Last week, Los Angeles City Clerk Holly Wolcott said the city does not have a policy for keeping or destroying documents by elected officials, including the Mayor, whether or not they are still in office or leaving it, as LaBonge was. She did, however say, city department officials must keep to the policy.
But according to sections of the Los Angeles Municipal Code regarding record retention and destruction, such protections do exist.
According to Section 12.2, the City Clerk is to manage the keeping and destruction of public records by city departments but also “available records from all departments, including those public records of a public official. . . existing at the termination or expiration of a public official’s term of office.”
A request for an interview today with Wolcott was not returned.
Wolcott last week claimed a distinction between departments and city officers when compared to elected officials.
But according to section 200 of the Los Angeles City Charter, officers of the city of Los Angeles includes elected councilmembers and as such they are required to comply with both state law and the city’s own records retention and destruction procedures.
Both Wolcott and the city’s long time Records Management Officer Todd Gaydowski, said last week concerns over the destruction of the city’s public records relative to elected officials has never come up during their tenures. According to Wolcott, she has been the City Clerk since 2004 and previously from 1987 through 1990. However, a historical list dating to 1950 of Los Angeles City Clerks, provided today by Gaydowski at the request of the Ledger, indicates Wolcott has only been the City Clerk since 2013 when she was appointed the position by Los Angeles Mayor Eric Garcetti.

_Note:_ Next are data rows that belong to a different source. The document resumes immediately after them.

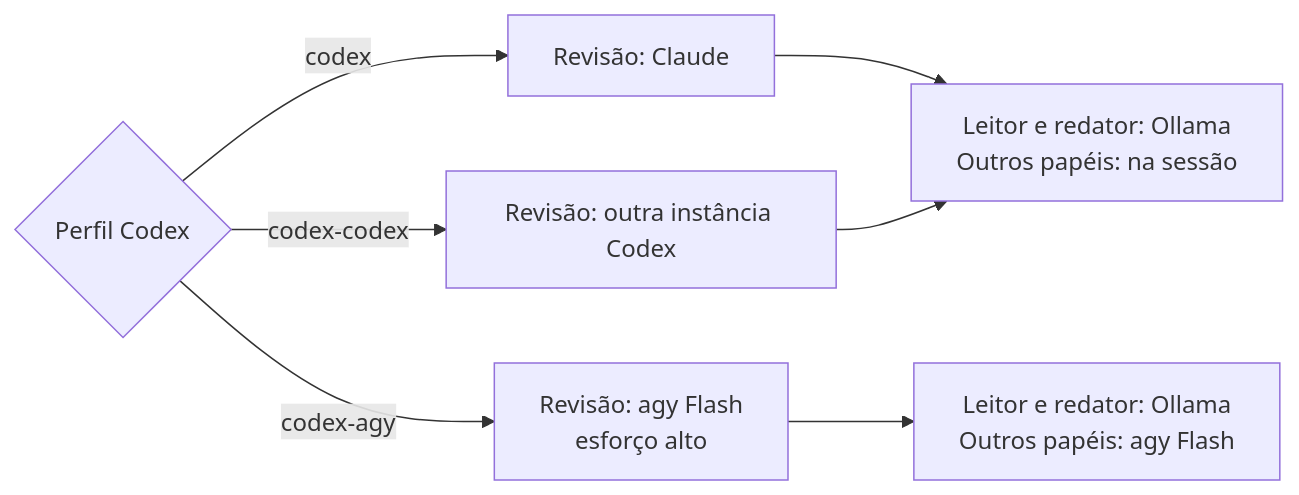
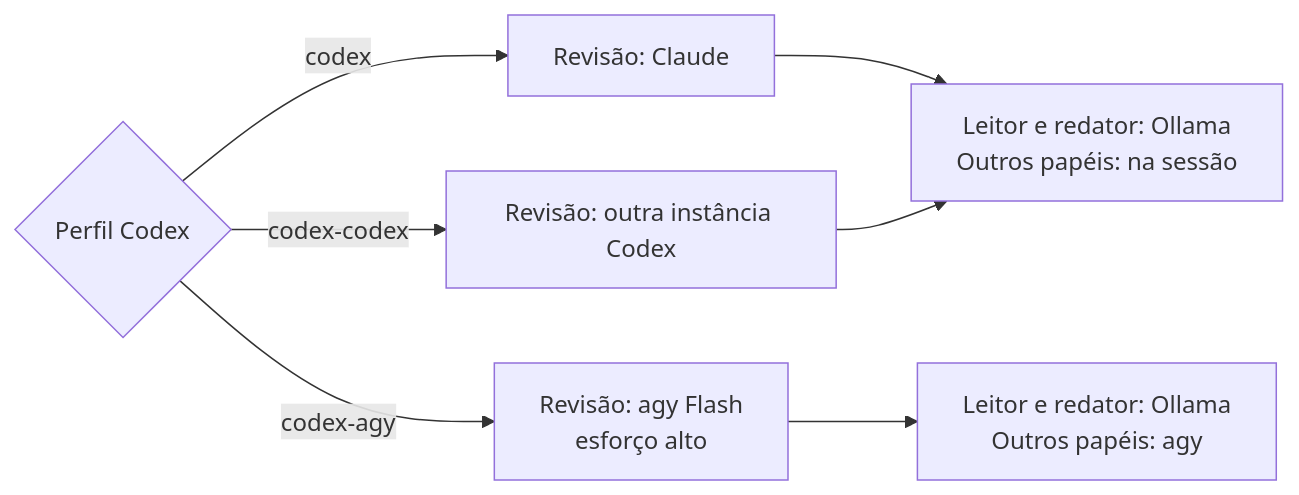
The diagram in README.md (felipintoslv/jangada), drawn with Mermaid before and after one commit. The commit also changed other lines of this file and 6 other files, not shown here.

````diff
--- a/README.md
+++ b/README.md
@@ -272,9 +278,9 @@
 ```mermaid
 flowchart LR
     A{Perfil Codex} -- codex --> C[Revisão: Claude]
     A -- codex-codex --> X[Revisão: outra instância Codex]
     A -- codex-agy --> G[Revisão: agy Flash<br>esforço alto]
     C --> L[Leitor e redator: Ollama<br>Outros papéis: na sessão]
     X --> L
-    G --> D[Leitor e redator: Ollama<br>Outros papéis: agy Flash]
+    G --> D[Leitor e redator: Ollama<br>Outros papéis: agy]
 ```
````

A request for clarification from Gaydowski, was not returned on deadline.
Several Los Angeles attorneys, who specialize in public records issues, as well as one neighborhood council officer, have asked for an investigation of LaBonge’s actions as well as the city’s.

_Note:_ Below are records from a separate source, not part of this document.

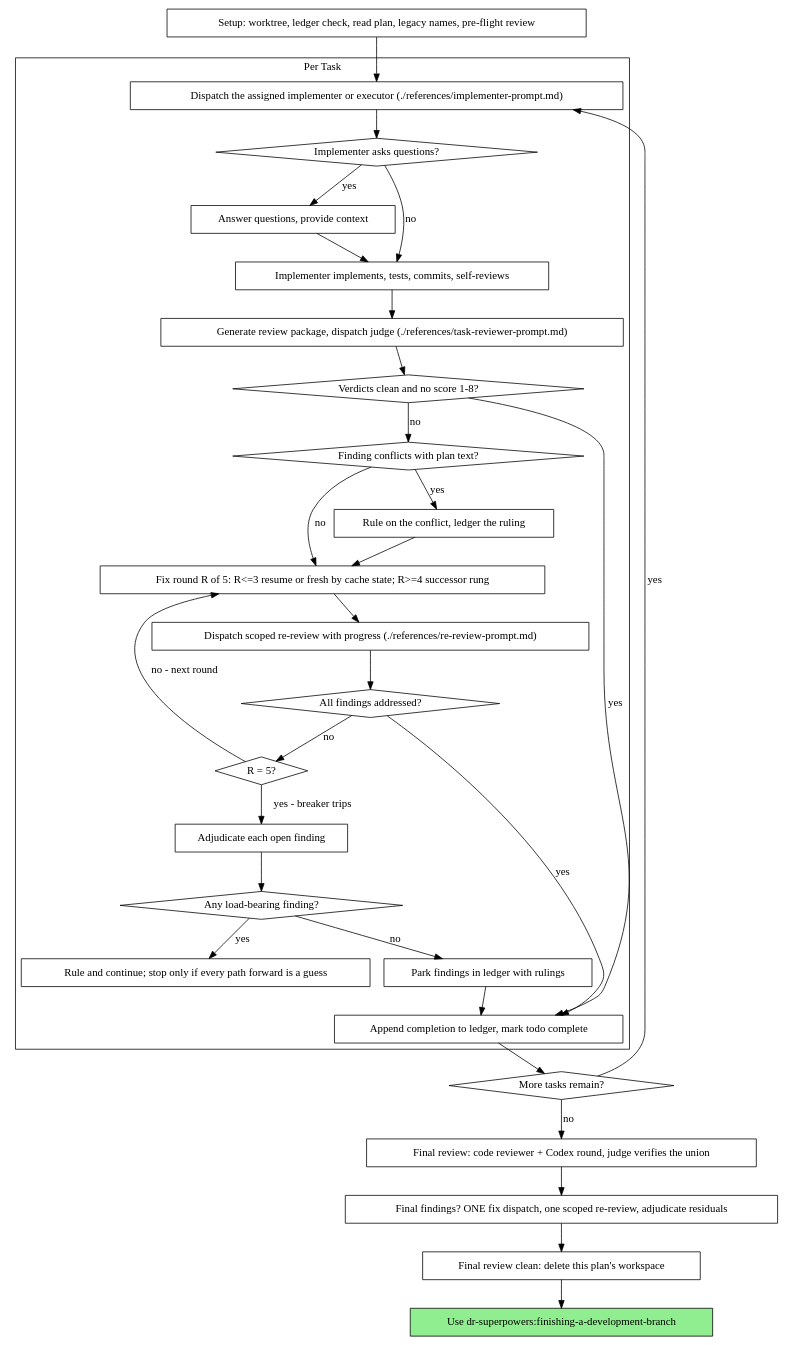
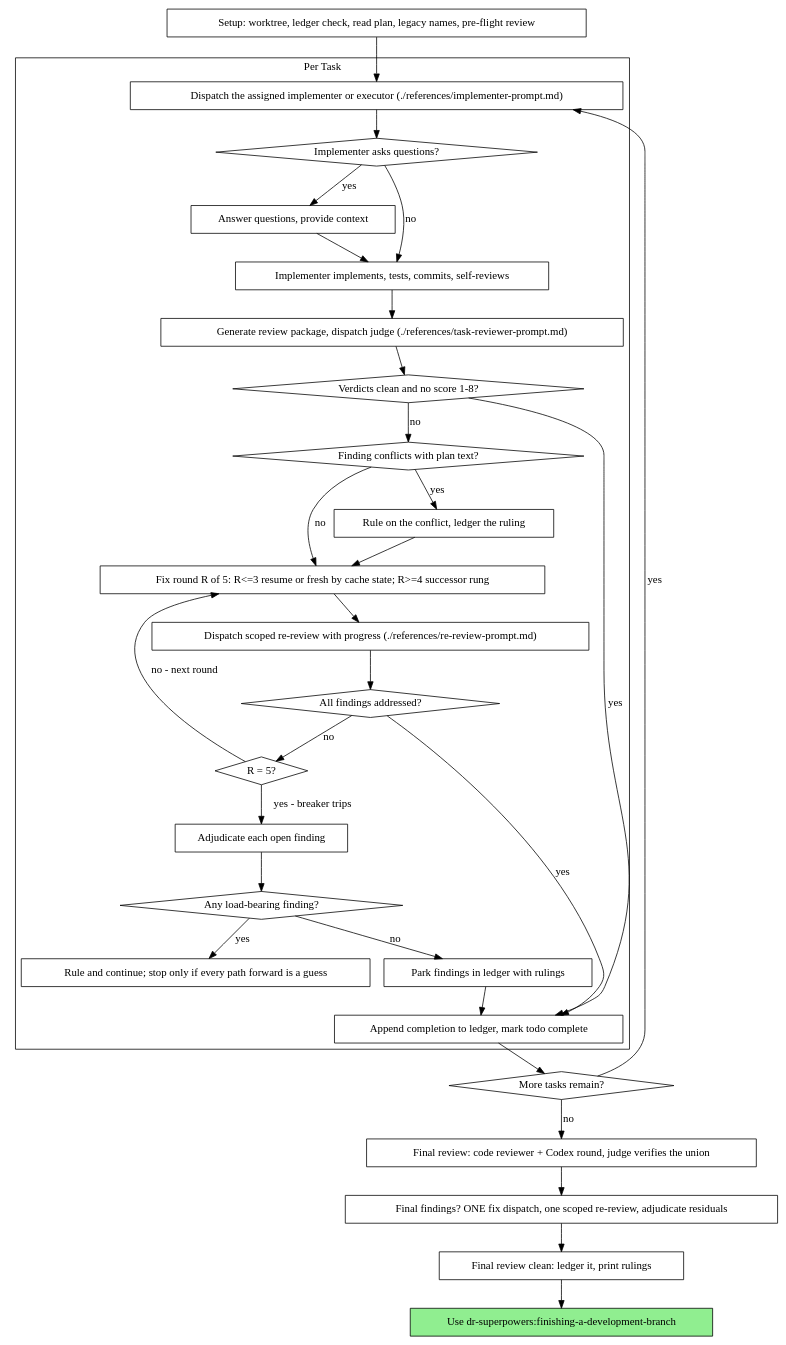
The second of 2 diagrams in plugins/dr-superpowers/skills/subagent-driven-development/SKILL.md (darkraise/darkraise-ai-plugins), drawn with Graphviz before and after one commit. The commit also changed other lines of this file and 1 other file, not shown here.

Commit message:
feat(superpowers): add budget checkpoints to execution

````diff
--- a/plugins/dr-superpowers/skills/subagent-driven-development/SKILL.md
+++ b/plugins/dr-superpowers/skills/subagent-driven-development/SKILL.md
@@ -101,62 +117,62 @@
 ```dot
 digraph process {
     rankdir=TB;
 
     subgraph cluster_per_task {
         label="Per Task";
         "Dispatch the assigned implementer or executor (./references/implementer-prompt.md)" [shape=box];
         "Implementer asks questions?" [shape=diamond];
         "Answer questions, provide context" [shape=box];
         "Implementer implements, tests, commits, self-reviews" [shape=box];
         "Generate review package, dispatch judge (./references/task-reviewer-prompt.md)" [shape=box];
         "Verdicts clean and no score 1-8?" [shape=diamond];
         "Finding conflicts with plan text?" [shape=diamond];
         "Rule on the conflict, ledger the ruling" [shape=box];
         "Fix round R of 5: R<=3 resume or fresh by cache state; R>=4 successor rung" [shape=box];
         "Dispatch scoped re-review with progress (./references/re-review-prompt.md)" [shape=box];
         "All findings addressed?" [shape=diamond];
         "R = 5?" [shape=diamond];
         "Adjudicate each open finding" [shape=box];
         "Any load-bearing finding?" [shape=diamond];
         "Rule and continue; stop only if every path forward is a guess" [shape=box];
         "Park findings in ledger with rulings" [shape=box];
         "Append completion to ledger, mark todo complete" [shape=box];
     }
 
     "Setup: worktree, ledger check, read plan, legacy names, pre-flight review" [shape=box];
     "More tasks remain?" [shape=diamond];
     "Final review: code reviewer + Codex round, judge verifies the union" [shape=box];
     "Final findings? ONE fix dispatch, one scoped re-review, adjudicate residuals" [shape=box];
-    "Final review clean: delete this plan's workspace" [shape=box];
+    "Final review clean: ledger it, print rulings" [shape=box];
     "Use dr-superpowers:finishing-a-development-branch" [shape=box style=filled fillcolor=lightgreen];
 
     "Setup: worktree, ledger check, read plan, legacy names, pre-flight review" -> "Dispatch the assigned implementer or executor (./references/implementer-prompt.md)";
     "Dispatch the assigned implementer or executor (./references/implementer-prompt.md)" -> "Implementer asks questions?";
     "Implementer asks questions?" -> "Answer questions, provide context" [label="yes"];
     "Answer questions, provide context" -> "Implementer implements, tests, commits, self-reviews";
     "Implementer asks questions?" -> "Implementer implements, tests, commits, self-reviews" [label="no"];
     "Implementer implements, tests, commits, self-reviews" -> "Generate review package, dispatch judge (./references/task-reviewer-prompt.md)";
     "Generate review package, dispatch judge (./references/task-reviewer-prompt.md)" -> "Verdicts clean and no score 1-8?";
     "Verdicts clean and no score 1-8?" -> "Append completion to ledger, mark todo complete" [label="yes"];
     "Verdicts clean and no score 1-8?" -> "Finding conflicts with plan text?" [label="no"];
     "Finding conflicts with plan text?" -> "Rule on the conflict, ledger the ruling" [label="yes"];
     "Rule on the conflict, ledger the ruling" -> "Fix round R of 5: R<=3 resume or fresh by cache state; R>=4 successor rung";
     "Finding conflicts with plan text?" -> "Fix round R of 5: R<=3 resume or fresh by cache state; R>=4 successor rung" [label="no"];
     "Fix round R of 5: R<=3 resume or fresh by cache state; R>=4 successor rung" -> "Dispatch scoped re-review with progress (./references/re-review-prompt.md)";
     "Dispatch scoped re-review with progress (./references/re-review-prompt.md)" -> "All findings addressed?";
     "All findings addressed?" -> "Append completion to ledger, mark todo complete" [label="yes"];
     "All findings addressed?" -> "R = 5?" [label="no"];
     "R = 5?" -> "Fix round R of 5: R<=3 resume or fresh by cache state; R>=4 successor rung" [label="no - next round"];
     "R = 5?" -> "Adjudicate each open finding" [label="yes - breaker trips"];
     "Adjudicate each open finding" -> "Any load-bearing finding?";
     "Any load-bearing finding?" -> "Rule and continue; stop only if every path forward is a guess" [label="yes"];
     "Any load-bearing finding?" -> "Park findings in ledger with rulings" [label="no"];
     "Park findings in ledger with rulings" -> "Append completion to ledger, mark todo complete";
     "Append completion to ledger, mark todo complete" -> "More tasks remain?";
     "More tasks remain?" -> "Dispatch the assigned implementer or executor (./references/implementer-prompt.md)" [label="yes"];
     "More tasks remain?" -> "Final review: code reviewer + Codex round, judge verifies the union" [label="no"];
     "Final review: code reviewer + Codex round, judge verifies the union" -> "Final findings? ONE fix dispatch, one scoped re-review, adjudicate residuals";
-    "Final findings? ONE fix dispatch, one scoped re-review, adjudicate residuals" -> "Final review clean: delete this plan's workspace";
-    "Final review clean: delete this plan's workspace" -> "Use dr-superpowers:finishing-a-development-branch";
+    "Final findings? ONE fix dispatch, one scoped re-review, adjudicate residuals" -> "Final review clean: ledger it, print rulings";
+    "Final review clean: ledger it, print rulings" -> "Use dr-superpowers:finishing-a-development-branch";
 }
 ```
````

“We, the Los Feliz Neighborhood Council, only send official paperwork by U.S. mail and now we’re hearing hundreds of hours of volunteer work might have been tossed into a shredder on a whim?,” said Mark F. Mauceri, the council’s Vice President of Administration. “Someone needs to look into this and find out what really happened and if any laws were broken. If true, trust, at the least, has certainly been broken.”

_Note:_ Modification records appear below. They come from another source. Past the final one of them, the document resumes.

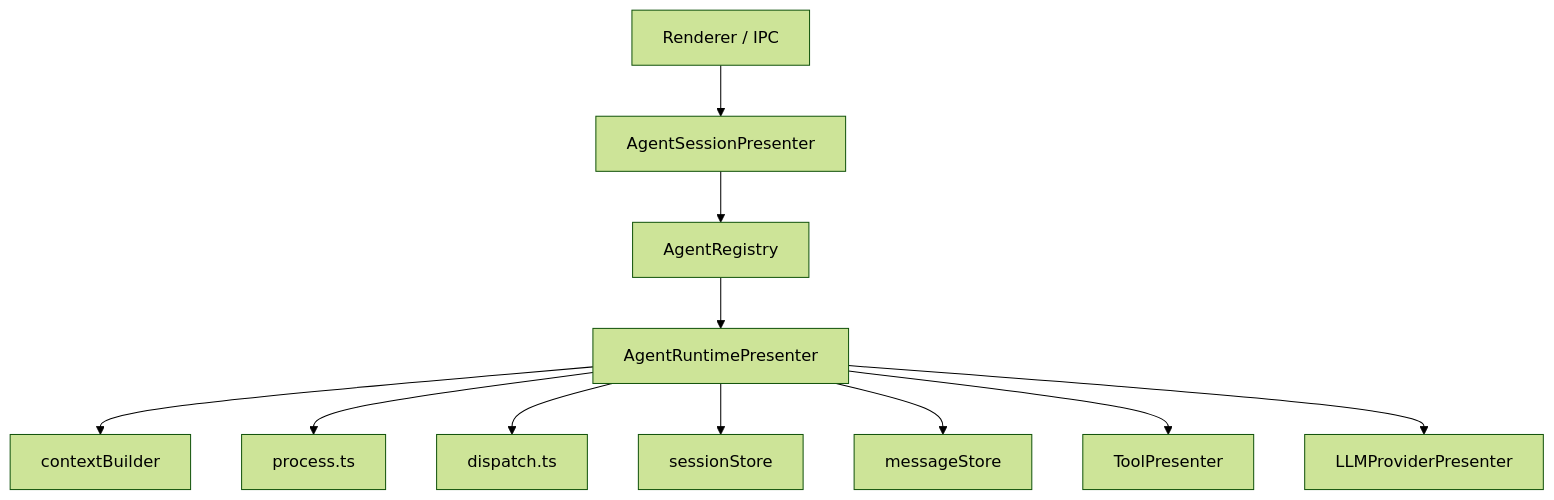
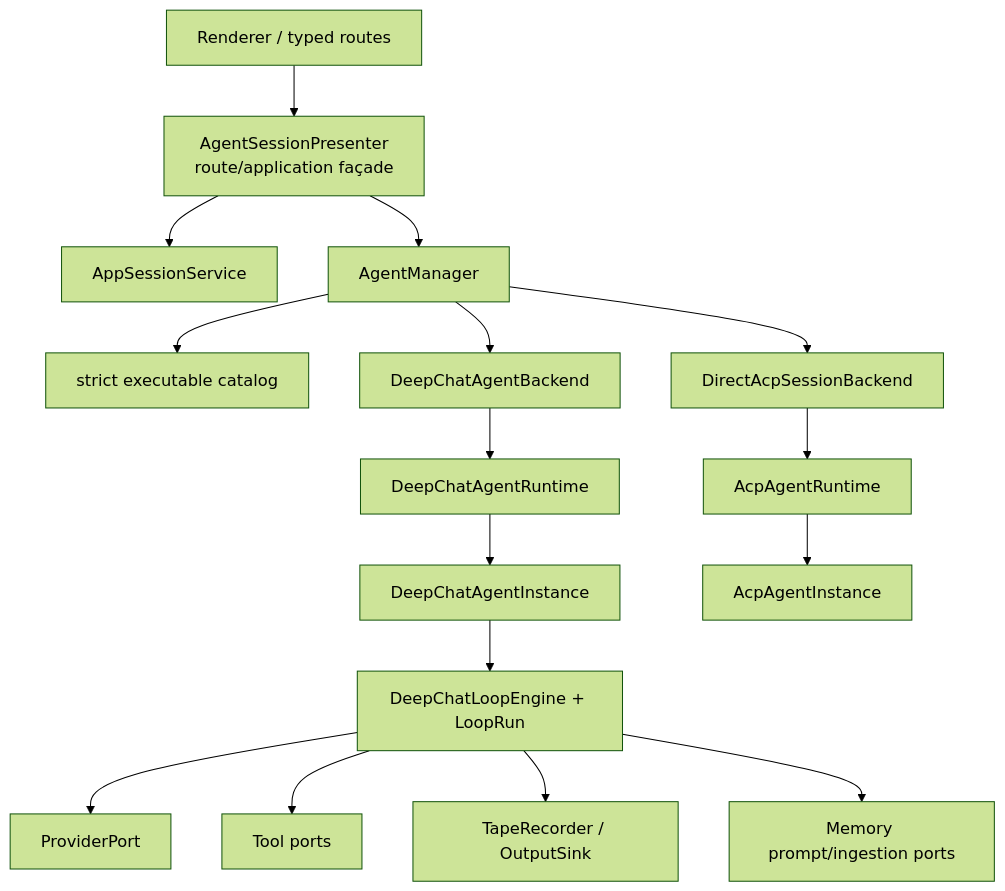
Before and after one commit to zerob13/deepchat: the diagram in docs/architecture/agent-system.md, drawn with Mermaid (forest theme). The commit also changed other lines of this file and 468 other files, not shown here.

First line of the commit message:
refactor(agent): complete layered runtime migration (#1952)

````diff
--- a/docs/architecture/agent-system.md
+++ b/docs/architecture/agent-system.md
@@ -31,13 +32,18 @@
 ```mermaid
 flowchart TD
-    UI["Renderer / IPC"] --> NewAgent["AgentSessionPresenter"]
-    NewAgent --> Registry["AgentRegistry"]
-    Registry --> DeepChat["AgentRuntimePresenter"]
-    DeepChat --> Context["contextBuilder"]
-    DeepChat --> Process["process.ts"]
-    DeepChat --> Dispatch["dispatch.ts"]
-    DeepChat --> SessionStore["sessionStore"]
-    DeepChat --> MessageStore["messageStore"]
-    DeepChat --> ToolPresenter["ToolPresenter"]
-    DeepChat --> Llm["LLMProviderPresenter"]
+    UI["Renderer / typed routes"] --> Facade["AgentSessionPresenter<br/>route/application façade"]
+    Facade --> Sessions["AppSessionService"]
+    Facade --> Manager["AgentManager"]
+    Manager --> Catalog["strict executable catalog"]
+    Manager --> DeepBackend["DeepChatAgentBackend"]
+    Manager --> AcpBackend["DirectAcpSessionBackend"]
+    DeepBackend --> DeepRuntime["DeepChatAgentRuntime"]
+    DeepRuntime --> DeepInstance["DeepChatAgentInstance"]
+    DeepInstance --> Loop["DeepChatLoopEngine + LoopRun"]
+    AcpBackend --> AcpRuntime["AcpAgentRuntime"]
+    AcpRuntime --> AcpInstance["AcpAgentInstance"]
+    Loop --> Provider["ProviderPort"]
+    Loop --> ToolPorts["Tool ports"]
+    Loop --> Tape["TapeRecorder / OutputSink"]
+    Loop --> Memory["Memory prompt/ingestion ports"]
 ```
````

An immediate request for comment from Mayor Eric Garcetti’s office was not answered. Multiple calls to the City Attorney’s office and the State Attorney General on the issue have not been returned.
This story was updated at 5:30 p.m. with a comment from the Los Feliz Neighborhood Council’s Vice President, Mark F. Mauceri.